Symbol Price
S&P 500 1221.53 +1.3% +10.1%
Oil 38.31 +1.4% -0.6%
Gold 138.07 +2.1% +16.3%
Silver 28.60 +2.4% +53.6%
US-Dollar 80.67 -0.8% +8.1%
Euro 1.32 +0.6% -12.1%
Volatility 18.01 -7.1% -19.8%
Gold Stocks 581.56 +3.0% +17.0%
10-Year Yield 3.02 +0.7% -10.7%

World ETFs
Symbol Price
USA 122.89 +0.3% +11.3%
Canada 30.50 +0.2% +16.2%
Russia 21.94 +1.4% +18.1%
India 37.85 +0.3% +22.3%
Israel 16.69 +1.3% +10.8%
Japan 10.64 +0.6% +6.5%
Singapore 13.73 -1.1% +18.8%
Taiwan 14.78 +0.4% +19.2%
S. Korea 57.31 +1.3% +23.4%
S. Africa 71.87 +1.4% +28.2%
China 44.42 -1.4% -0.6%
Lat.America 53.17 +0.7% +8.4%

Sector ETFs
Symbol Price
Oil Service 137.59 +1.0% +18.9%
Big Pharma 64.14 +0.0% -3.2%
Internet 72.07 -0.1% +23.4%
Semis 16.22 +1.2% +29.4%
Utilities 31.28 +0.2% +1.5%
Defense 18.52 +0.1% +10.6%
Nanotech 10.03 +0.4% +1.6%
Alt. Energy 10.08 +1.3% -3.3%
Water 18.49 +1.0% +14.5%
Insurance 16.14 +0.4% +21.1%
Biotech 20.54 -0.2% +28.1%
Retail 19.70 +0.3% +30.2%
Software 24.79 +0.8% +25.9%
Big Tech 53.87 +0.3% +22.7%
Construction 13.10 +0.9% +15.7%
Media 13.64 +0.5% +26.0%
Consumer Svcs 67.39 +0.2% +24.5%
Financials 55.04 +0.3% +7.4%
Health Care 64.30 +0.1% +2.0%
Industrials 63.54 +0.5% +21.0%
Basic Mat 74.35 +1.1% +25.3%

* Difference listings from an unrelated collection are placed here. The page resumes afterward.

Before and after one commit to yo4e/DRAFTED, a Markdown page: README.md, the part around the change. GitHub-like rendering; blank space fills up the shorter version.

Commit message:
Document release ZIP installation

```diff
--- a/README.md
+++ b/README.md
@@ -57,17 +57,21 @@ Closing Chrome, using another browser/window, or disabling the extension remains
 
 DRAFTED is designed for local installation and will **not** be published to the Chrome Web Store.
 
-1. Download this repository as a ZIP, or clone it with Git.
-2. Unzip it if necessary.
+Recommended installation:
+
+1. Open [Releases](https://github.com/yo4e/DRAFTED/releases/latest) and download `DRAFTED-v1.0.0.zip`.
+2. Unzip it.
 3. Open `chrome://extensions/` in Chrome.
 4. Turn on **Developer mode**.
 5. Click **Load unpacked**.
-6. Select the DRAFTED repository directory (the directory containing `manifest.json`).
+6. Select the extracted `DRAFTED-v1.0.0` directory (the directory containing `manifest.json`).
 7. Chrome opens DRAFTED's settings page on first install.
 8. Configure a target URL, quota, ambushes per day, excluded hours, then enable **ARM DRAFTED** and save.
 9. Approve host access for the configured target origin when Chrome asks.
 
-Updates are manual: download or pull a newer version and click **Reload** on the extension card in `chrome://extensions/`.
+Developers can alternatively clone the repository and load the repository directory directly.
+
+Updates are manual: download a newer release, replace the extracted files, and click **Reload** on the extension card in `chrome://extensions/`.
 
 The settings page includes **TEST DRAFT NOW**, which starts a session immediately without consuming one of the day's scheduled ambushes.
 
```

Real Estate 55.32 +0.1% +25.0%
Transportation 91.77 +0.7% +26.9%
Telecom 22.59 +0.5% +17.8%